Exercise prompt » Pick out the lines below with "Flexbox" and list them.

Material for this task »
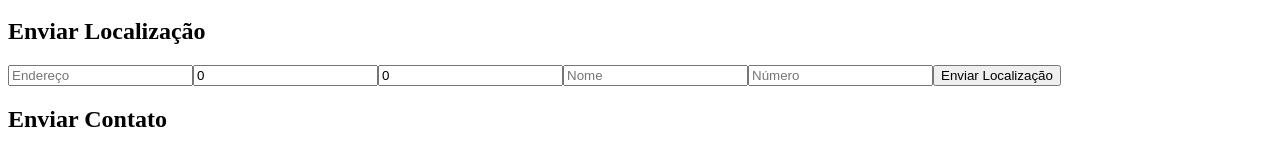
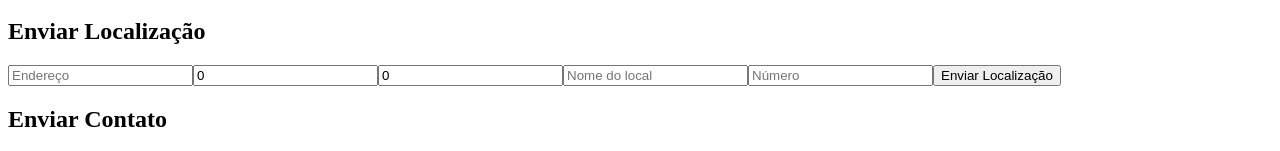
Before and after one commit to OmarBahmad/chatpro-api, a React (Create React App) app: page /message in a window 1280 px wide. Shown: the part 265-416 px from the top of the page. Built offline with nearby package versions, Linux system fonts and the light colour scheme.

Commit message:
new additions

```diff
--- a/src/Pages/Message/SendLocation/index.js
+++ b/src/Pages/Message/SendLocation/index.js
@@ -11,8 +11,8 @@ export default function SendLocation() {
   async function sendLocal() {
     const obj = {
       address,
-      lat,
-      lng,
+      lat: Number(lat),
+      lng: Number(lng),
       name,
       number,
     };
@@ -49,7 +49,7 @@ export default function SendLocation() {
         onChange={(e) => setLng(e.target.value)}
       />
       <input
-        placeholder="Nome"
+        placeholder="Nome do local"
         value={name}
         onChange={(e) => setName(e.target.value)}
       />
@@ -62,3 +62,7 @@ export default function SendLocation() {
     </div>
   );
 }
+
+/*
+
+*/
```
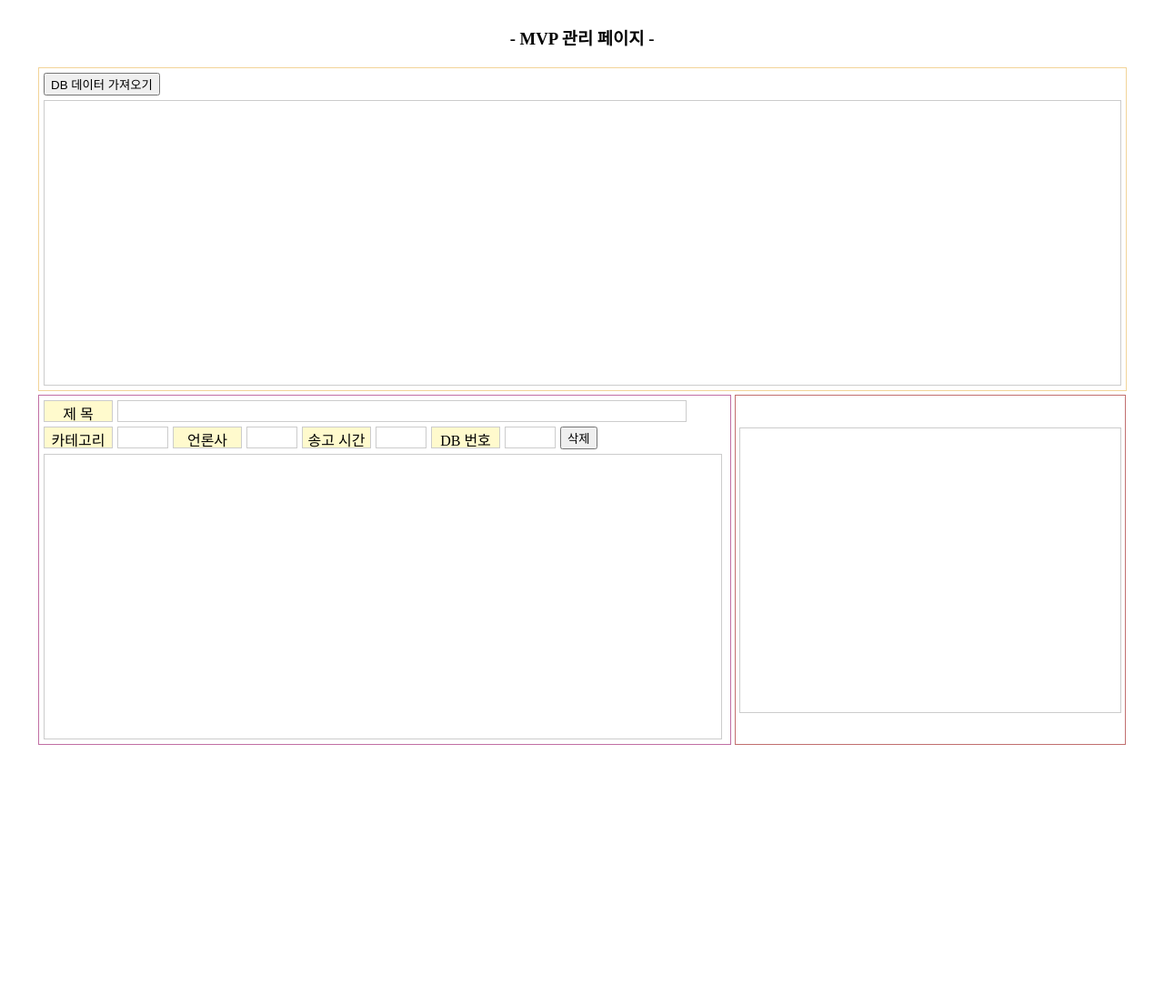
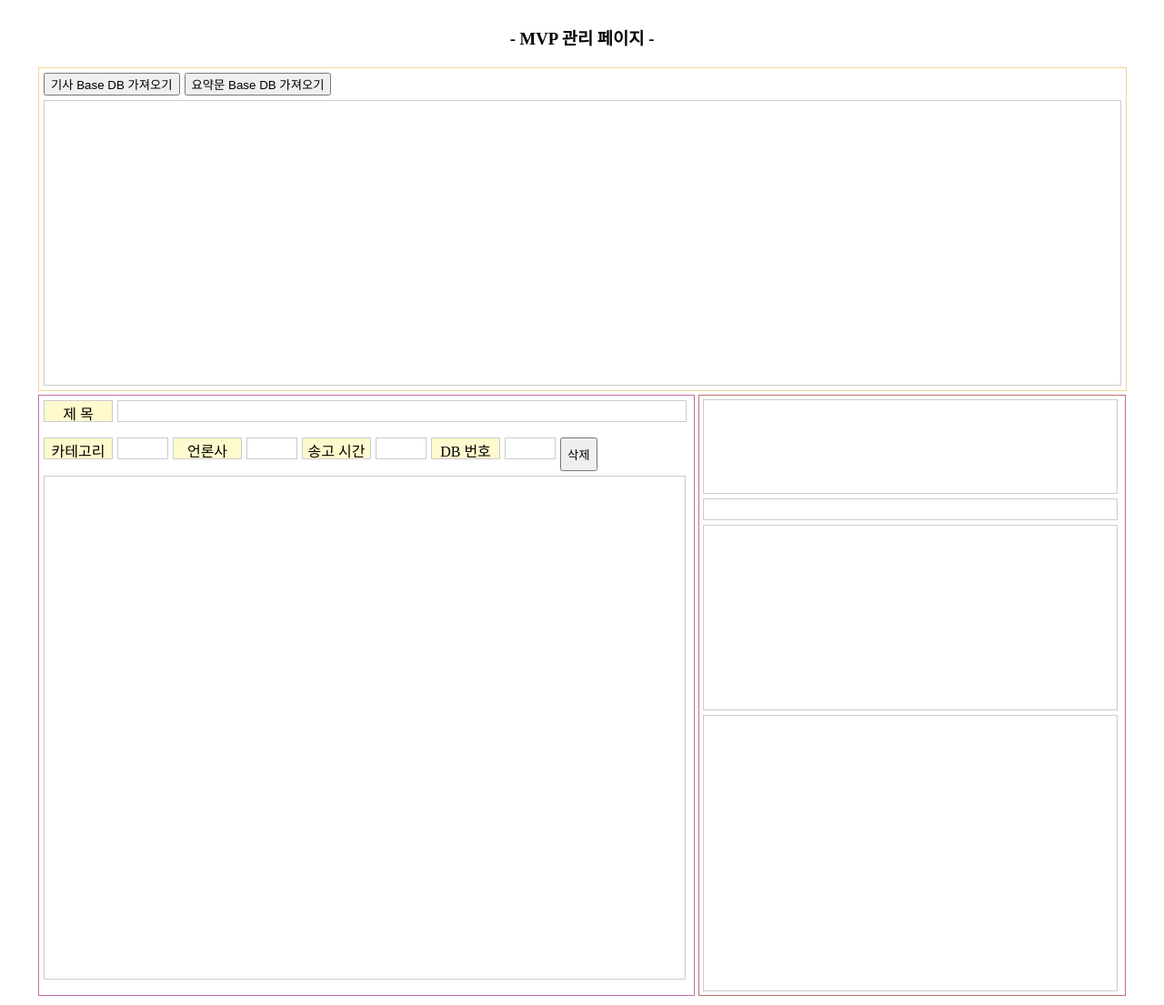
Before and after one commit to tigerak/byte_web, a Flask app: page /load_content/db_manager in a window 1280 px wide. Shown: the whole page at 91% size. Before the commit the page ends 819 px from the top, so only its background shows below. Run offline with Flask 3, Linux system fonts and the light colour scheme.

Commit message:
Add summary_base_DB_ctl

```diff
--- a/static/css/db_manager.css
+++ b/static/css/db_manager.css
@@ -79,7 +79,7 @@
     display: flex;                /* Flexbox 레이아웃 사용 */
     flex-wrap: wrap; /* 요소들을 다음 줄로 넘기기 위해 wrap 설정 */
     gap: 5px;                    /* 자식 요소 간의 간격 설정 */
-    width: 750px;
+    width: 710px;
     float: left;
     margin: 2px;
     padding: 5px;
@@ -87,9 +87,10 @@
 }
 .box7 {
     display: flex; /* Flexbox 레이아웃 적용 */
-    align-items: center; /* 버튼과 div를 수직 방향의 중앙에 정렬 */
+    flex-wrap: wrap; /* 요소들을 다음 줄로 넘기기 위해 wrap 설정 */
+    /* align-items: center; 버튼과 div를 수직 방향의 중앙에 정렬 */
     gap: 5px; /* 버튼과 div 사이의 간격 설정 */
-    width: 420px;
+    width: 460px;
     float: left;
     margin: 2px;
     padding: 4px;
@@ -177,14 +178,28 @@
     white-space: nowrap;
 }
 #articleDiv {
-    height: 310px;
-    width: 740px;
+    height: 550px;
+    width: 700px;
     overflow: auto;
 }
 
 /* box7 */
 #similarityDiv {
-    height: 310px;
+    height: 100px;
+    width: 450px;
+    overflow: auto;
+}
+#modelTitle {
+    width: 450px;
+    overflow: auto;
+}
+#modelSummary {
+    height: 200px;
+    width: 450px;
+    overflow: auto;
+}
+#modelReason {
+    height: 300px;
     width: 450px;
     overflow: auto;
 }
--- a/static/scripts/db_manager.js
+++ b/static/scripts/db_manager.js
@@ -16,12 +16,17 @@ $(document).ready(function() {
     });
 
 
+    // 전역 변수를 선언하여 클릭된 collection_name 버튼ID를 저장합니다.
+    var selectedBase = null;
+
     // DB 데이터 가져오기 버튼
-    $('#getDataAPIButton').click(function() {
+    $('.getDataAPIButton').click(function() {
         showLoading();
+        selectedBase = $(this).attr('id');
         $.ajax({
             url: '/util/data_api',
             type: 'POST',
+            data: {getDataAPI: selectedBase},
             success: function(response) {
                 // 서버로부터 받은 데이터를 해당하는 div에 출력합니다.
                 $('#getDataAPIDiv').empty();
@@ -72,7 +77,9 @@ $(document).ready(function() {
         $.ajax({
             url: '/util/data_api',
             type: 'POST',
-            data: { showIdData: id },
+            data: { showIdData: id,
+                getDataAPI: selectedBase
+             },
             success: function(response) {
                 // contentDiv class를 가진 div를 깨끗하게 지움
                 $('.contentDiv').empty();
@@ -170,7 +177,7 @@ $(document).ready(function() {
             var divContent = $('#' + divId).text();
             formData.append(divId, divContent);
         });
-
+        formData.append('getDataAPI', selectedBase);
         return formData;
     }
 
--- a/templates/db_manager.html
+++ b/templates/db_manager.html
@@ -7,9 +7,9 @@
     <div class="box-wrap-upper">
 
         <div class="box1">
-            <button id="getDataAPIButton">DB 데이터 가져오기</button>
+            <button class="getDataAPIButton" id="ArticleBase">기사 Base DB 가져오기</button>
+            <button class="getDataAPIButton" id="SummaryBase">요약문 Base DB 가져오기</button>
             <div contenteditable="false" id="getDataAPIDiv"></div>
-
         </div>
 
         <!-- <div class="box2">
@@ -38,6 +38,9 @@
 
         <div class="box7">
             <div contenteditable="false" class="contentDiv" id="similarityDiv"></div>
+            <div contenteditable="false" class="contentDiv" id="modelTitle"></div>
+            <div contenteditable="false" class="contentDiv" id="modelSummary"></div>
+            <div contenteditable="false" class="contentDiv" id="modelReason"></div>
         </div>
 
     </div>
```
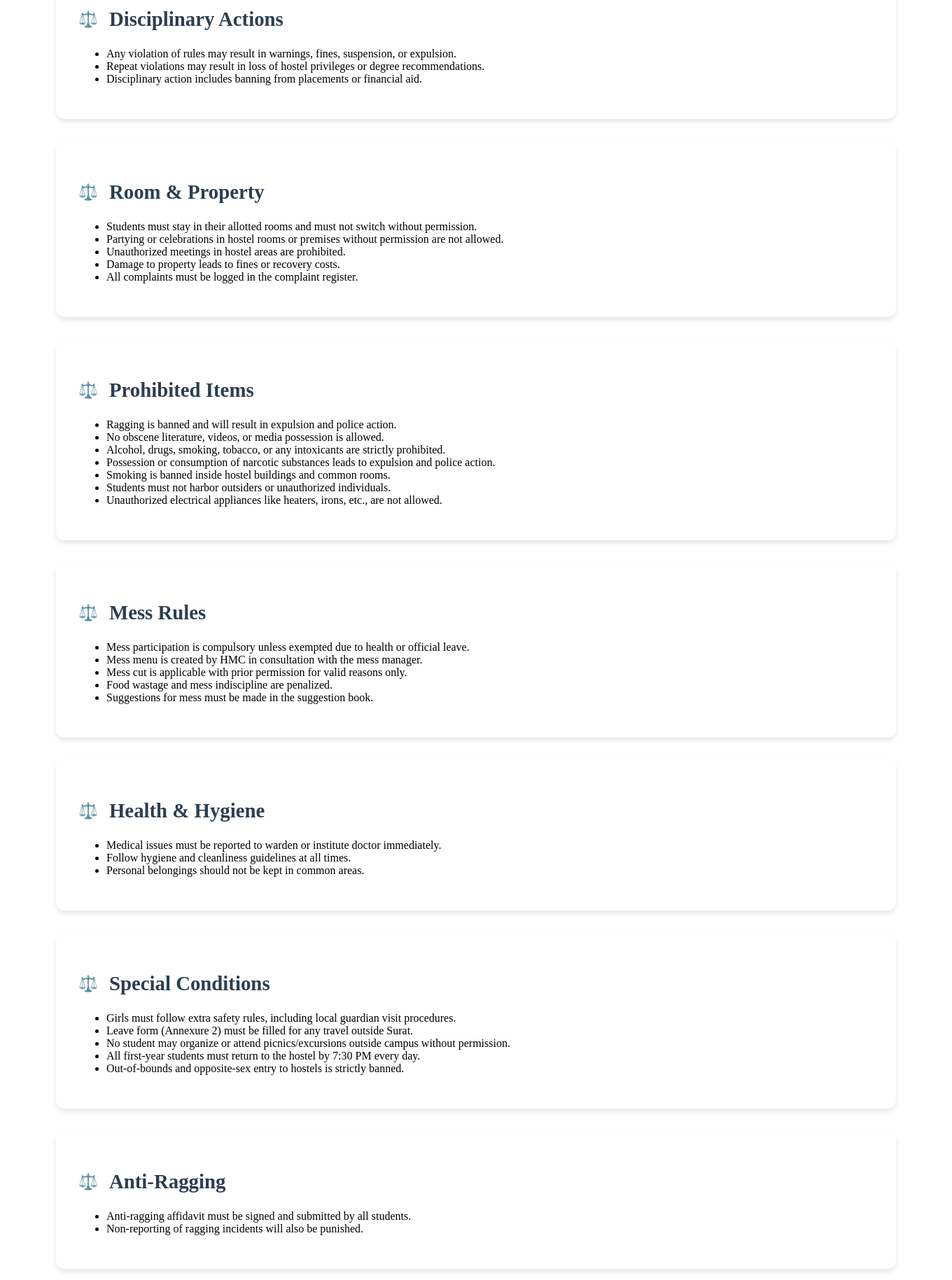
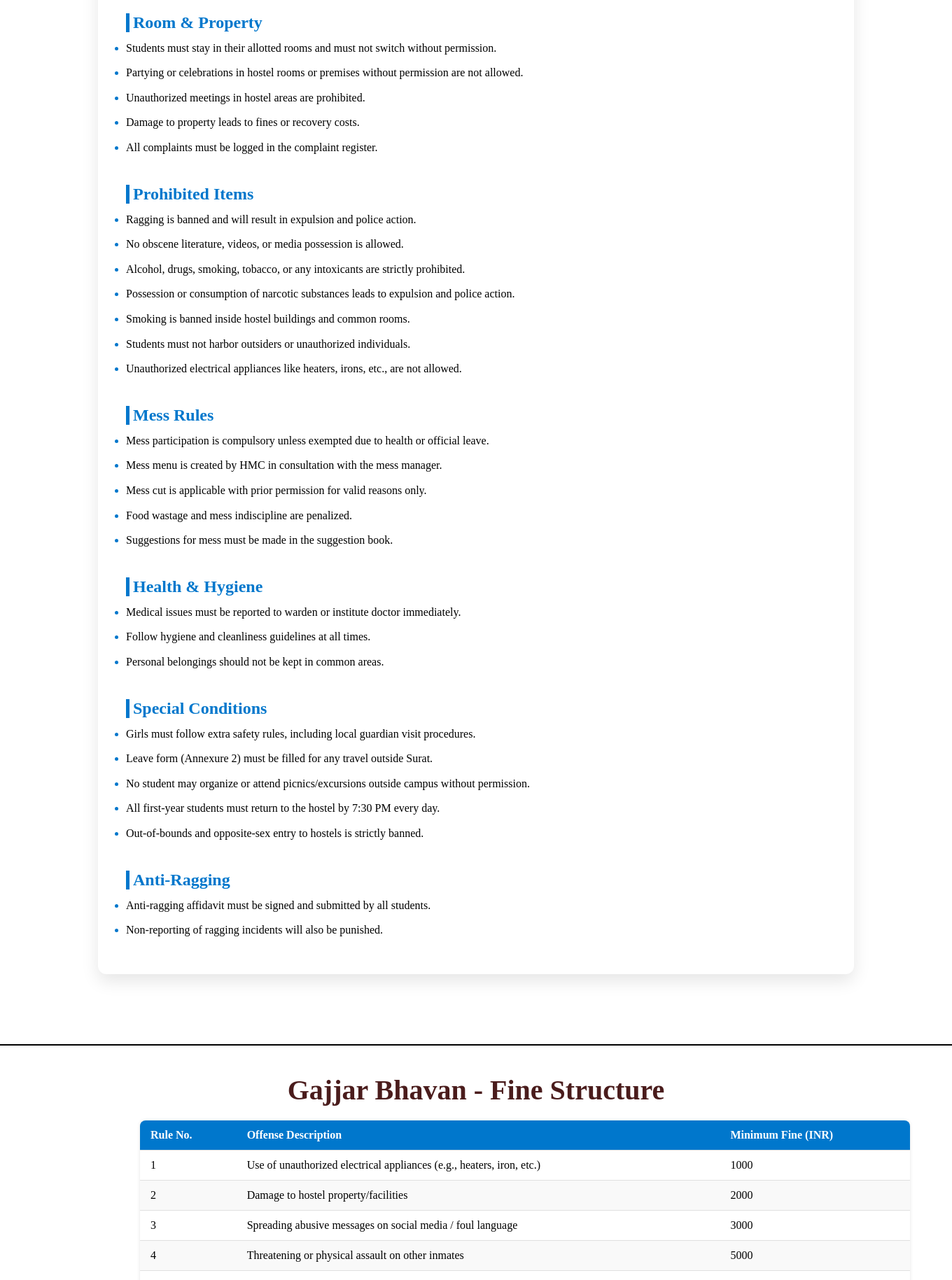
Before and after one commit to kvb1201/HostelManagement-final, a Django app: page /rules/ in a window 1360 px wide. Shown: the part 1280-3109 px from the top of the page at 70% size. Run offline with Django 5.2, Linux system fonts and the light colour scheme.

Commit message:
update rules

```diff
--- a/studentsDb/static/studentsDb/home/style.css
+++ b/studentsDb/static/studentsDb/home/style.css
@@ -24,7 +24,7 @@ body {
 /* Navbar Styles */
 .nav {
     background: rgba(44, 62, 80, 0.95);
-    backdrop-filter: blur(10px);
+     backdrop-filter: blur(10px);
     padding: 0.8rem 0;
     position: sticky;
     top: 0;
--- a/studentsDb/templates/rule.html
+++ b/studentsDb/templates/rule.html
@@ -6,6 +6,7 @@
     <meta charset="UTF-8">
     <meta name="viewport" content="width=device-width, initial-scale=1.0">
     <title>Rules and Regulations</title>
+
 </head>
 <!-- <link rel="stylesheet" href="{% static 'studentsDb/rules/rule.css' %}"> -->
 <style>
@@ -20,7 +21,10 @@
         --shadow-sm: 0 1px 3px rgba(0, 0, 0, 0.1);
         --shadow-md: 0 4px 6px rgba(0, 0, 0, 0.1);
     }
-
+*{
+    margin:0;
+    padding:0;
+}
     /* Enhanced Content Styles */
     .container {
         max-width: 1200px;
@@ -52,6 +56,7 @@
 
     /* Navbar Styles */
     .nav {
+
         background: rgba(44, 62, 80, 0.95);
         backdrop-filter: blur(10px);
         padding: 0.8rem 0;
@@ -62,16 +67,22 @@
         border-bottom: 1px solid rgba(255, 255, 255, 0.1);
         transition: all 0.3s ease;
     }
+    .nav-buttons li a {
+        text-decoration: none;
+    }
+
 
     .nav2 {
-        max-width: 1200px;
-        margin: 0 auto;
+        width:100%;
+        margin-right:15px;
         display: flex;
         justify-content: space-between;
         align-items: center;
         padding: 0rem;
     }
-
+.left{
+    padding:15px;
+}
     .left a {
         color: var(--light-text);
         text-decoration: none;
@@ -104,6 +115,7 @@
         gap: 1rem;
         list-style: none;
         position: relative;
+        padding-right:15px;
     }
 
     .nav-buttons button {
@@ -123,7 +135,7 @@
     }
 
     .nav-buttons button::before {
-        content: '';
+
         position: absolute;
         top: 0;
         left: -100%;
@@ -200,98 +212,116 @@
             border-radius: 6px;
         }
     }
+    .container {
+        max-width: 1000px;
+        margin: 40px auto;
+        background: #fff;
+        padding: 40px;
+        border-radius: 12px;
+        box-shadow: 0 10px 25px rgba(0,0,0,0.1);
+        animation: fadeIn 0.8s ease-in-out;
+        margin-bottom: 100px;
+      }
+      h1 {
+        text-align: center;
+        color: #1a1a1a;
+        font-size: 2.8em;
+        margin-bottom: 20px;
+      }
+    .container h2 {
+        border-left: 5px solid #0077cc;
+        padding-left: 5px;
+        color: #0077cc;
+        font-size: 1.5em;
+        margin-top: 40px;
+      }
+      ul, table {
+        margin-top: 10px;
+      }
+      li {
+        margin-bottom: 10px;
+        line-height: 1.6;
+      }
+      li::marker {
+        color: #0077cc;
+        font-weight: bold;
+      }
+      table {
+       width: 1100px;
+        border-collapse: collapse;
+        margin-top: 20px;
+        border-radius: 8px;
+        overflow: hidden;
+        box-shadow: 0 0 5px rgba(0,0,0,0.1);
+        background-color: #fff;
+        animation: fadeIn 0.8s ease-in-out;
+        margin-left: 200px;
+        margin-top: 20px;
+      }
+      th, td {
+        padding: 12px 15px;
+        text-align: left;
+        border-bottom: 1px solid #e0e0e0;
+      }
+      th {
+        background-color: #0077cc;
+        color: white;
+        font-size: 1em;
+      }
+      tr:nth-child(even) {
+        background-color: #f9f9f9;
+      }
+      p strong {
 
-    section {
-        background: white;
-        margin-bottom: 2rem;
-        padding: 2rem;
-        border-radius: 12px;
-        box-shadow: var(--shadow-md);
-        transition: var(--transition);
-    }
+        color: #cc0000;
+      }
+      p{
+        width: 1100px;
+        margin-left: 200px;
+        color: #1a1a1a;
+        font-size: 1.2em;
+        line-height: 1.6;
+      }
 
-    section:hover {
-        transform: translateY(-3px);
-        box-shadow: 0 8px 25px rgba(0, 0, 0, 0.1);
-    }
+        h1 {
+          font-size: 2em;
+          text-align: center;
+        }
 
-    section h2 {
-        color: var(--primary-color);
-        margin-bottom: 1.5rem;
-        font-size: 1.8rem;
-        display: flex;
-        align-items: center;
-        gap: 1rem;
-    }
+        .fines h2 {
 
-    section h2::before {
-        content: '⚖️';
-        font-size: 1.4rem;
-    }
-
-
-    /* Enhanced Fines Table */
-    .fines {
-        background: white;
-        padding: 2rem;
-        border-radius: 12px;
-        margin: 4rem auto;
-        box-shadow: var(--shadow-md);
-    }
-
-    .fines h2 {
-        color: var(--primary-color);
-        font-size: 2rem;
-        text-align: center;
-        margin-bottom: 2.5rem;
-    }
-
-    table {
-        width: 100%;
-        border-collapse: collapse;
-        margin: 2rem 0;
-        overflow: hidden;
-    }
-
-    thead {
-        background: var(--primary-color);
-        color: var(--light-text);
-    }
-
-    thead th {
-        padding: 1.2rem;
-        text-align: left;
-        font-weight: 600;
-    }
-
-    tbody td {
-        padding: 1rem;
-        border-bottom: 1px solid #eee;
-    }
-
-    tbody tr:nth-child(even) {
-        background-color: rgba(236, 240, 241, 0.3);
-    }
-
-    tbody tr:hover {
-        background-color: rgba(52, 152, 219, 0.05);
-    }
+          font-size: 1.2em;
+          text-align: center;
+          border-top: #000000 solid 2px;
+          font-size:2.5em;
+          padding-top: 40px;
+          color: rgb(74, 28, 28);
+        }
 
     footer {
+        height:150px;
         background-color: var(--primary-color);
-        color: var(--light-text);
+        color: white;
         padding: 3rem 2rem;
         margin-top: 4rem;
     }
 
     .f1 {
-        max-width: 1200px;
+        width:100%;
+        color: white;
         margin: 0 auto;
         text-align: center;
         margin-bottom: 2rem;
     }
+    .f1 p{
+        color:white;
+    }
+    .f2 p{
+        color:white;
+    }
 
     .f2 {
+        width:100%;
         text-align: center;
         border-top: 1px solid rgba(255, 255, 255, 0.1);
         padding-top: 2rem;
@@ -357,8 +387,8 @@
             <div class="left">
                 <a href="{% url 'home'%}">Welcome to Gajjar Bhavan</a>
             </div>
-            <div class="menu-icon">☰</div>
-            <div class="right">
+
+            <div class="right" >
                 <form method="post" action="{% url 'home' %}">
                     {% csrf_token %}
                     <ul class="nav-buttons" >
@@ -368,8 +398,9 @@
                         <li><a href="{% url 'complaints' %}"></a><button type="submit" name="complaints">Complaints</button></li>
                         <li><a href="{% url 'rules' %}"></a><button type="submit" name="rules">Rules & Regulations</button></li>
                         <li><button type="submit" name="contact">Contact Us</button></li>
+                        <li><button type="submit" name="reset">Reset Password</button></li>
                         <li><button type="submit" name="logout">Log Out</button></li>
-                        <li><button type="submit" name="reset">Reset Password</button></li>
+
 
                     </ul>
                 </form>
```
Also changed, not shown: db.sqlite3, 1 other file.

Answer to the problem »
     display: flex;                /* Flexbox 레이아웃 사용 */
     display: flex; /* Flexbox 레이아웃 적용 */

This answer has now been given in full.